#### What you have to do:
Please filter the data below down to the lines holding the string "Bundle".

#### Input for this task:
= Beginning of Section =
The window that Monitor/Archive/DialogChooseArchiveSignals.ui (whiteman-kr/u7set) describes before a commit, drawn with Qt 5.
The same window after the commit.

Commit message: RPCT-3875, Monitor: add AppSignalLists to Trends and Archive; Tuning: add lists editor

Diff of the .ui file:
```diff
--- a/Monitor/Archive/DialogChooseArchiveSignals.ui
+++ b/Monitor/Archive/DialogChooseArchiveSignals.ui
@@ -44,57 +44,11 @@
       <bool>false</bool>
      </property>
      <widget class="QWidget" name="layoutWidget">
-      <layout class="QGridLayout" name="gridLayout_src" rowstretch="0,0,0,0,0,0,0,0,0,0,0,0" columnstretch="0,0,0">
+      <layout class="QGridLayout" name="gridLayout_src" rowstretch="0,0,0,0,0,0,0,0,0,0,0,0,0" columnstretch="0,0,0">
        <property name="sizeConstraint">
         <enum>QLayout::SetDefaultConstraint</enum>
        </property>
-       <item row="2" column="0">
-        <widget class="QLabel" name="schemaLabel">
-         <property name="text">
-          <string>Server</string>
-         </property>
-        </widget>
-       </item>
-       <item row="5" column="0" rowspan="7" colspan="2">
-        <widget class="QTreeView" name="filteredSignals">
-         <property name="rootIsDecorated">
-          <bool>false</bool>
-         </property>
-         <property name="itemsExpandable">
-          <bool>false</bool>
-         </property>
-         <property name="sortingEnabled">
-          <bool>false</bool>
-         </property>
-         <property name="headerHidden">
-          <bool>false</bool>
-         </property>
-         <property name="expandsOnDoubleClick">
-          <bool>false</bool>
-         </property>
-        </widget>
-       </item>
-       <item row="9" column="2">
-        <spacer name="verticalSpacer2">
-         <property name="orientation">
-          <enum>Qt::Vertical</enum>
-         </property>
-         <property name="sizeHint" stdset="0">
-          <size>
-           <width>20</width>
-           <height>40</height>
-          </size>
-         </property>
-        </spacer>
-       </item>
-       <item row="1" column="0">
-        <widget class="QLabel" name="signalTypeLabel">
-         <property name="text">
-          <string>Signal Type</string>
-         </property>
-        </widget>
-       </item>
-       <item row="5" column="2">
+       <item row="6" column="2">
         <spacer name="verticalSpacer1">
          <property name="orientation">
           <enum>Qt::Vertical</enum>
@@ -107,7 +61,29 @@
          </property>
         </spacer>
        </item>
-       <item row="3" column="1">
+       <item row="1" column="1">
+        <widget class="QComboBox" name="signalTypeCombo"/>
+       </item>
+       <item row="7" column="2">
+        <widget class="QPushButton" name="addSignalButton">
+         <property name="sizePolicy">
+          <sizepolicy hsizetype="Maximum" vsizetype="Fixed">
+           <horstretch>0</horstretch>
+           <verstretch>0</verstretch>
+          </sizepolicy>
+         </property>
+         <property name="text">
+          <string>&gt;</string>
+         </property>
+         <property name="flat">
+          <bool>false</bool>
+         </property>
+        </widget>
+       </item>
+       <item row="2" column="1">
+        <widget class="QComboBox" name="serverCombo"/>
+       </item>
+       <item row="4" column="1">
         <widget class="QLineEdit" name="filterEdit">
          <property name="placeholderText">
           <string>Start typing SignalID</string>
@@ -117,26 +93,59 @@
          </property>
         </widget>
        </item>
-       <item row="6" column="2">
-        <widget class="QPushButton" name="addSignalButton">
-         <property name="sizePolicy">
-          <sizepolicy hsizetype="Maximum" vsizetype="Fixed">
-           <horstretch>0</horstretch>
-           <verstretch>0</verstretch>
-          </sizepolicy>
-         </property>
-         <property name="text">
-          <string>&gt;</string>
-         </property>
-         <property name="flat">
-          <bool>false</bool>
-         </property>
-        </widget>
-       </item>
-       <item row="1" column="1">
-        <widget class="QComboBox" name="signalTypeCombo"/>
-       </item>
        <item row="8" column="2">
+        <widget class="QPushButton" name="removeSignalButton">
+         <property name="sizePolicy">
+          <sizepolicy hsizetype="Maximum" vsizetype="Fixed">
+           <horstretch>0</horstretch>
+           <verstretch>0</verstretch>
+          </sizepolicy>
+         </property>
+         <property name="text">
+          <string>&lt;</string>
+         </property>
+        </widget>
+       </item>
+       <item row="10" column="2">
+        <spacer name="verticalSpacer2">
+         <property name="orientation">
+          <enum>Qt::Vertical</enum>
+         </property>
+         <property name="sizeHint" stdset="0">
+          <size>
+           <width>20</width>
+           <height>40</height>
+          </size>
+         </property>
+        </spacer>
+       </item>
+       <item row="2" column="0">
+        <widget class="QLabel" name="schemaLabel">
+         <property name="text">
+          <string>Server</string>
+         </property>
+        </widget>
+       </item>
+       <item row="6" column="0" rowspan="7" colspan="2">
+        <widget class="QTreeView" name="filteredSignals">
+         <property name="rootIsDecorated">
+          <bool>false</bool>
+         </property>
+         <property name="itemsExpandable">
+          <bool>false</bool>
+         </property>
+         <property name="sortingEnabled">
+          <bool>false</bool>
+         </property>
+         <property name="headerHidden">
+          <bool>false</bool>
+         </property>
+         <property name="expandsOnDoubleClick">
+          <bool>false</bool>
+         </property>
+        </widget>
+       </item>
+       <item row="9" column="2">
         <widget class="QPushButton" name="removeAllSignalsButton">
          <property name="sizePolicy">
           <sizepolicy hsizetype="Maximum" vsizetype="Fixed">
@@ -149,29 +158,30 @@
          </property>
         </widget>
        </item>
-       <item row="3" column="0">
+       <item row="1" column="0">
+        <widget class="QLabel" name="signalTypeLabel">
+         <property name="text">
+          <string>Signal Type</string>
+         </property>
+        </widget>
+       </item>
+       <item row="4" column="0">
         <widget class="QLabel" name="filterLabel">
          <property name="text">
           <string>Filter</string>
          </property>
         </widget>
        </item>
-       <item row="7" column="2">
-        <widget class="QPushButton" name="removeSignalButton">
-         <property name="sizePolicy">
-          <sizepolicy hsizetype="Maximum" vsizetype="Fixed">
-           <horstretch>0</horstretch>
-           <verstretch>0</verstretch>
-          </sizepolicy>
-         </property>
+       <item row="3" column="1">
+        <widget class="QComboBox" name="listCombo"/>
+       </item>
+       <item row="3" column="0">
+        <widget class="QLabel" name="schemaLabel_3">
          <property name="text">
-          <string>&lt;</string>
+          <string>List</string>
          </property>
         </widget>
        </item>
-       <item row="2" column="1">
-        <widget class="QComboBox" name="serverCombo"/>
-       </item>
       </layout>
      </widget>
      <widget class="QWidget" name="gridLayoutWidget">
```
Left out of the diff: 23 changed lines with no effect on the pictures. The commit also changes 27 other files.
= End of Section =
= Beginning of Section =
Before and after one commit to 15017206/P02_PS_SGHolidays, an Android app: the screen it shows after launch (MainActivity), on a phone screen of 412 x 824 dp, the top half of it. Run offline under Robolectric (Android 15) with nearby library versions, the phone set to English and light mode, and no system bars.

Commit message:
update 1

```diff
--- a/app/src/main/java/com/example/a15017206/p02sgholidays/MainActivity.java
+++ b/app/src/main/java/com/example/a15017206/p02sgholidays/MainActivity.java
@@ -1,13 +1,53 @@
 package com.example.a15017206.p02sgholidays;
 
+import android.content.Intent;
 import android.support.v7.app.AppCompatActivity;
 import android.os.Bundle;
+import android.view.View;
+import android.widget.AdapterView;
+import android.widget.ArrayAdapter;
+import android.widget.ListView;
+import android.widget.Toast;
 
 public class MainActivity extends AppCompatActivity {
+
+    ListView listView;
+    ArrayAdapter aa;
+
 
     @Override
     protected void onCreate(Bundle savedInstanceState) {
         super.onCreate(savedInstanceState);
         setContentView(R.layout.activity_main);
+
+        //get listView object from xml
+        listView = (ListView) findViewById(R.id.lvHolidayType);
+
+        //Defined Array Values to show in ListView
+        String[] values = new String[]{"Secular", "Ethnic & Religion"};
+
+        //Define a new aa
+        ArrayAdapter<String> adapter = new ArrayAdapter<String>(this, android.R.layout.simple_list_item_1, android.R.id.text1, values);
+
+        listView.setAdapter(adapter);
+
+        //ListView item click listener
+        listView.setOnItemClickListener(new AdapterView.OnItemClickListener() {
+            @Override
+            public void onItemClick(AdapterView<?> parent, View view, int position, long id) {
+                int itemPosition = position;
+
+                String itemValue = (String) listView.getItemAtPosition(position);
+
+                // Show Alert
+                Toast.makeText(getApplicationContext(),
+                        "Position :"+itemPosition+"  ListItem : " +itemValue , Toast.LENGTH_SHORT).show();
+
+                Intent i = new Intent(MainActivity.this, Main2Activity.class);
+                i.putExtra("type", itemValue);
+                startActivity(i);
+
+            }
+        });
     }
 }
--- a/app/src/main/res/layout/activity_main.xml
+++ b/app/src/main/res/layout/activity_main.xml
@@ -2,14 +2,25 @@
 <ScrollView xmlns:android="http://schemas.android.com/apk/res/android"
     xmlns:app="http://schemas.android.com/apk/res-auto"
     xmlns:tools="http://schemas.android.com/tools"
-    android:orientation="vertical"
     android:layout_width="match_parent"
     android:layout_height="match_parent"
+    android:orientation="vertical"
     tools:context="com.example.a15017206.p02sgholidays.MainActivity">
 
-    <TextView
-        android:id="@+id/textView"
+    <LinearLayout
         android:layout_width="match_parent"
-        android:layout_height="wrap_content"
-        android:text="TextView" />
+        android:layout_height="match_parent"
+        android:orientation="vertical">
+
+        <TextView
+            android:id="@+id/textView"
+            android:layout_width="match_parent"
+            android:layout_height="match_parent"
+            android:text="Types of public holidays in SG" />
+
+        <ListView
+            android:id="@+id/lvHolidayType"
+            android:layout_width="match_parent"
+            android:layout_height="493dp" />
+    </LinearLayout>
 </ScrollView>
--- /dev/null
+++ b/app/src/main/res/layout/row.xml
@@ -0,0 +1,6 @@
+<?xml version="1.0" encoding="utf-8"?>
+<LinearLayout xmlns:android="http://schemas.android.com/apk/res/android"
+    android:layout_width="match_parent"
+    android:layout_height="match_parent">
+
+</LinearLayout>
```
= End of Section =
#### Written response:
 import android.os.Bundle;
     protected void onCreate(Bundle savedInstanceState) {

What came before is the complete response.